It’s all a matter of perspective. For most of history, autumn has been about endings. For farmers, it’s the end of the growing season. It means harvest time and the literal reaping of what they’ve sown. For kids it’s the end of summer and the temporary suspension of freedom. For adults it’s the end of temperate weather and the gradual slide into a more demanding winter. Thinking about endings gives autumn a melancholy and bittersweet air. Songs like George Strait’s, Chill of an Early Fall, Neil Diamond’s, September Morn and Nat King Cole’s classic, Autumn Leaves all tell of lost loves. Sinatra’s, September of My Years likens autumn to the passage of time and fosters introspection. Introspection leads to nostalgia for writers like Henry Mankell. In, An Event in Autumn, the always doleful Swedish policeman, Kurt Wallander, reflects on what’s past and what likely will never be. Laura Ingalls Wilder expresses this nostalgia sentimentally in, Little House in the Big Woods. It’s the story of pioneer life in 19th century Wisconsin. In these woods, autumn is a time of tapping trees for sap to make candy and maple syrup. It’s a backwards look on happy times. Landscape painters such as Monet, Cole, Constable and Twombly have captured the season on canvas with its shifting light and changing flora. All of it signals that something is over. Things are coming to an end. It’s time sit by the fire with a steaming mug of cider while everything winds down. But like the seasons, perspectives change and autumn is taking on a whole new look.
Today September is the new January and New Year’s Day has been preempted by Labor Day—without the bothersome resolutions. This is no accident—society has completely reoriented itself. If you work for the federal government or thousands of other governmental entities or businesses, your fiscal year begins during the autumn season. On a practical level that means the end-of- the-year closeout is behind you and you’re freshly capitalized for another year—eureka! And speaking of eureka, autumn is when the interminable boredom of baseball finally gives way to the white-hot excitement of high school, college and NFL football. Don’t forget Halloween—autumn’s signature holiday. It now rivals Christmas in terms of popularity and cash expenditures. It’s not just for kids either. Adults can have the same hedonistic pleasures at a Halloween party that they can enjoy at those oh-so-predictable New Year’s Eve parties. There’s even the added bonus of the next day’s Día de Muertos celebration to give meaning to your hangover.
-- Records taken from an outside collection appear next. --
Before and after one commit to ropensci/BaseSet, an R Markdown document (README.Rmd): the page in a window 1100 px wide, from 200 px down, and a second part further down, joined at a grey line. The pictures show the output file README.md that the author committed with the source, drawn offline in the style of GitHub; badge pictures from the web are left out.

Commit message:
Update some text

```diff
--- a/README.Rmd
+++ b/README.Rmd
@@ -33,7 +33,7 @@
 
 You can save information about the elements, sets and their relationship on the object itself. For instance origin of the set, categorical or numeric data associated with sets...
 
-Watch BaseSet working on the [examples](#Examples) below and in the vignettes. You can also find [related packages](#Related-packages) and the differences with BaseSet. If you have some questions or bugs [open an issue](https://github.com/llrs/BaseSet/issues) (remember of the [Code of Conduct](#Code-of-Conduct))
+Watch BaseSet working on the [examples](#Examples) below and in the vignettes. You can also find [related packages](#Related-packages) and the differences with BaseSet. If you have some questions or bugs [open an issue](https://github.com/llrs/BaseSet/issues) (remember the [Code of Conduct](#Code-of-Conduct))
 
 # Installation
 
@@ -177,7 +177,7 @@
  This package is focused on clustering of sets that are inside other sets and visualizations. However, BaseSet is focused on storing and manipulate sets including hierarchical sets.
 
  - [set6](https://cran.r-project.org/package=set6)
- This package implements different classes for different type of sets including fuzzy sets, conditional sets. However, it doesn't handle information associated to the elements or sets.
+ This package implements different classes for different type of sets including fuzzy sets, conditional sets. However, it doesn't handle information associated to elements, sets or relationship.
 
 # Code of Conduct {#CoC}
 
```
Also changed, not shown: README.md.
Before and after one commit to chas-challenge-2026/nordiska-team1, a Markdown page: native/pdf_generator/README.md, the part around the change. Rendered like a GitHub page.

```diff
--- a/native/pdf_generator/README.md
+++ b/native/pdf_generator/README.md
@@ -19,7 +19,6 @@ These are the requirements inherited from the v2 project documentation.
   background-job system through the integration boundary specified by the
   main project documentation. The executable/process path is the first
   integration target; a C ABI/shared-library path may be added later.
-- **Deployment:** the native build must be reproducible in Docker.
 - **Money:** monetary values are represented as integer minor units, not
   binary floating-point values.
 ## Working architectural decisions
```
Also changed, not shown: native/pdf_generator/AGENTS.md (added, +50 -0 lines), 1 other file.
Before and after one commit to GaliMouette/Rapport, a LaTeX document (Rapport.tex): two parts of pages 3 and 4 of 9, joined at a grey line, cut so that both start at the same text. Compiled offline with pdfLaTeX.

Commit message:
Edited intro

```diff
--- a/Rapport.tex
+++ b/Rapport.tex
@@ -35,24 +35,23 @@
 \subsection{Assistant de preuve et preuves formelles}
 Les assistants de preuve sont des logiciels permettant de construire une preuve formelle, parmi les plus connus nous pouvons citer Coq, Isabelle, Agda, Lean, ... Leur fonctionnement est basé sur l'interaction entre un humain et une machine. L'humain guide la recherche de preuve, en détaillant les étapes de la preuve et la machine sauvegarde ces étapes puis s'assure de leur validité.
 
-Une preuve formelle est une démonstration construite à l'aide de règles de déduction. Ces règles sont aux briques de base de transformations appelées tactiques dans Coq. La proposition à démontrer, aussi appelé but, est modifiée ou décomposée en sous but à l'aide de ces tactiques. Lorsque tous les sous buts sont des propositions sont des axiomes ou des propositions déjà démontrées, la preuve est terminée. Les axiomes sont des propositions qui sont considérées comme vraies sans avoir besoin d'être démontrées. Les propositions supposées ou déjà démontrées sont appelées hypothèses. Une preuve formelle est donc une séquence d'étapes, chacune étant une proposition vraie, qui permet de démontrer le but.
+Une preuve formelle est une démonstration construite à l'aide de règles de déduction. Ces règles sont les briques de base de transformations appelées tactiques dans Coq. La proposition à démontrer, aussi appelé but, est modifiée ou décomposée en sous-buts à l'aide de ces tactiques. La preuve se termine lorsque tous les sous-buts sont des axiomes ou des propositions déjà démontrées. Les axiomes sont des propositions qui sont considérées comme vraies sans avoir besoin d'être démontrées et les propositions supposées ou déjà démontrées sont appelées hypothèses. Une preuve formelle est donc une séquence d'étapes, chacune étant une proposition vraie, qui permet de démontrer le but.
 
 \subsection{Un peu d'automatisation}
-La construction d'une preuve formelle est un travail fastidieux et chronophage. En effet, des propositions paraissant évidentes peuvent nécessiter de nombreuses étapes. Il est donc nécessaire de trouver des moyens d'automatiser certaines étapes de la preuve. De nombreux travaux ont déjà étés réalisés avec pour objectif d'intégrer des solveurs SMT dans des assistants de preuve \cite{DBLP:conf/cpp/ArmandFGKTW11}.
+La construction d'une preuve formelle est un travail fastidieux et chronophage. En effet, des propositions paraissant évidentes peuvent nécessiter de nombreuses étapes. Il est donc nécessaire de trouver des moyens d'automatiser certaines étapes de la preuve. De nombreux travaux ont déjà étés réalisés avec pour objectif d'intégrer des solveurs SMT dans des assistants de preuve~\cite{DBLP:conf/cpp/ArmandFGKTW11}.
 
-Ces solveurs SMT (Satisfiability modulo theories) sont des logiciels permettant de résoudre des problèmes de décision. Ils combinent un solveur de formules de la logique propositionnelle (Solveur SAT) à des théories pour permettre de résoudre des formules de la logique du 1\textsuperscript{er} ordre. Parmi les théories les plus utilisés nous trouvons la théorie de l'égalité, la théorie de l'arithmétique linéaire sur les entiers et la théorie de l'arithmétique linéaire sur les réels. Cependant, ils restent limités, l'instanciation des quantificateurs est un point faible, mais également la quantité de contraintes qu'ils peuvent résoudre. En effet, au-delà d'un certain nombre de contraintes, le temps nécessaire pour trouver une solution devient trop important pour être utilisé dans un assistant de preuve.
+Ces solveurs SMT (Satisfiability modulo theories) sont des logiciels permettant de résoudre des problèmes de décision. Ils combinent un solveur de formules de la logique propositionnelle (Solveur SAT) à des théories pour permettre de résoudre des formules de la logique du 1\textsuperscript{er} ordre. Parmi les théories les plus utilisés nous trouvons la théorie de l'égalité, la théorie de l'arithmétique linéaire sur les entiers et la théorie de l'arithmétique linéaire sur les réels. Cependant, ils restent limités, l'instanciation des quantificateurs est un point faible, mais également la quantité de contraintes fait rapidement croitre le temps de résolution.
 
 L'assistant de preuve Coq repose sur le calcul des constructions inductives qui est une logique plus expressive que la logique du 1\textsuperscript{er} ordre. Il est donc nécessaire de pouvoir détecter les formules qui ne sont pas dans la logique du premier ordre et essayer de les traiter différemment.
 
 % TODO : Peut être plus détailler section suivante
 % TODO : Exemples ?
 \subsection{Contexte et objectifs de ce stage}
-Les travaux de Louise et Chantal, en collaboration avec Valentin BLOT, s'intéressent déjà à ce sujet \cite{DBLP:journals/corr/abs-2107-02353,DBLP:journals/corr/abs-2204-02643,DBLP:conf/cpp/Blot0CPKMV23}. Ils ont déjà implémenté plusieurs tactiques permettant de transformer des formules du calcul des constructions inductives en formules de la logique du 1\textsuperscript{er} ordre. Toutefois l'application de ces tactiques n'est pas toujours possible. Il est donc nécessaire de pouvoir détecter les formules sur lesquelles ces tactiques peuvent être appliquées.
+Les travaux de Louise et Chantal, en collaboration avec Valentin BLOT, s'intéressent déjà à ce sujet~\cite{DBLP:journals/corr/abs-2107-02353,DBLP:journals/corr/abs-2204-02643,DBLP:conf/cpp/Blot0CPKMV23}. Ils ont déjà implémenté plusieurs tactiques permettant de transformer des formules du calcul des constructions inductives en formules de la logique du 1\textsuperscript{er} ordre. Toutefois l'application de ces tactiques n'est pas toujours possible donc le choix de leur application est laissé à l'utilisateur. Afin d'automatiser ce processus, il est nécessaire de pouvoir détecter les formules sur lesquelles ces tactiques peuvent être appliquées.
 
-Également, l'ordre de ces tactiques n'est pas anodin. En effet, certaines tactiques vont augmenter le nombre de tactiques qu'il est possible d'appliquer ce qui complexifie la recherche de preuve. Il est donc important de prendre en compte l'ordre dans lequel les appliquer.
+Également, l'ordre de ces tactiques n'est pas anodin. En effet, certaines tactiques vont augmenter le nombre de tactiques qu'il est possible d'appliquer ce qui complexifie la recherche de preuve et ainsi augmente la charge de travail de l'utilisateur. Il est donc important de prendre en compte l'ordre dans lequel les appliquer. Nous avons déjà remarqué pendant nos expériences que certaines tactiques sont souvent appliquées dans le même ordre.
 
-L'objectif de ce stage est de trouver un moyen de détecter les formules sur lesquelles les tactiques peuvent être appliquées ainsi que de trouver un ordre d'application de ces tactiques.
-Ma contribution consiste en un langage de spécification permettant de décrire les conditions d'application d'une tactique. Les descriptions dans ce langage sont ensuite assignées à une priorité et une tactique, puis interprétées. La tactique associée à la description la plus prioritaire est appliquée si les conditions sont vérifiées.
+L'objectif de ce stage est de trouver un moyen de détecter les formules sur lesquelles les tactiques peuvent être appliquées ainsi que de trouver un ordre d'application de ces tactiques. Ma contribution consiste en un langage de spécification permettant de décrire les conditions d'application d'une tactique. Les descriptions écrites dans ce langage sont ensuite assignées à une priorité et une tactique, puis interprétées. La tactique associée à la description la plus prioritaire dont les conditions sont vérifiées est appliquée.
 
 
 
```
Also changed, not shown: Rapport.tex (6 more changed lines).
Whether you’re in Kindergarten or graduate school, it all begins in September (nonconformists may start in August but it’s still called fall semester!). The new autumn has it all: fresh start at work, fresh start in school, fresh start in sports and a great holiday to boot! There’s no better time for you to wipe your personal slate clean and start contemplating exciting times in the 12 months to come.
We’re at the autumnal equinox so it’s time to decide. Will you mope through autumn in an introspective haze? Or will you hop on the fresh start bandwagon? Will you ruminate or anticipate. Reflect or envision? When the leaves fall will you be thinking about endings or beginnings? It’s all a matter of perspective, but either way you can still enjoy that mug of cider. —Ebert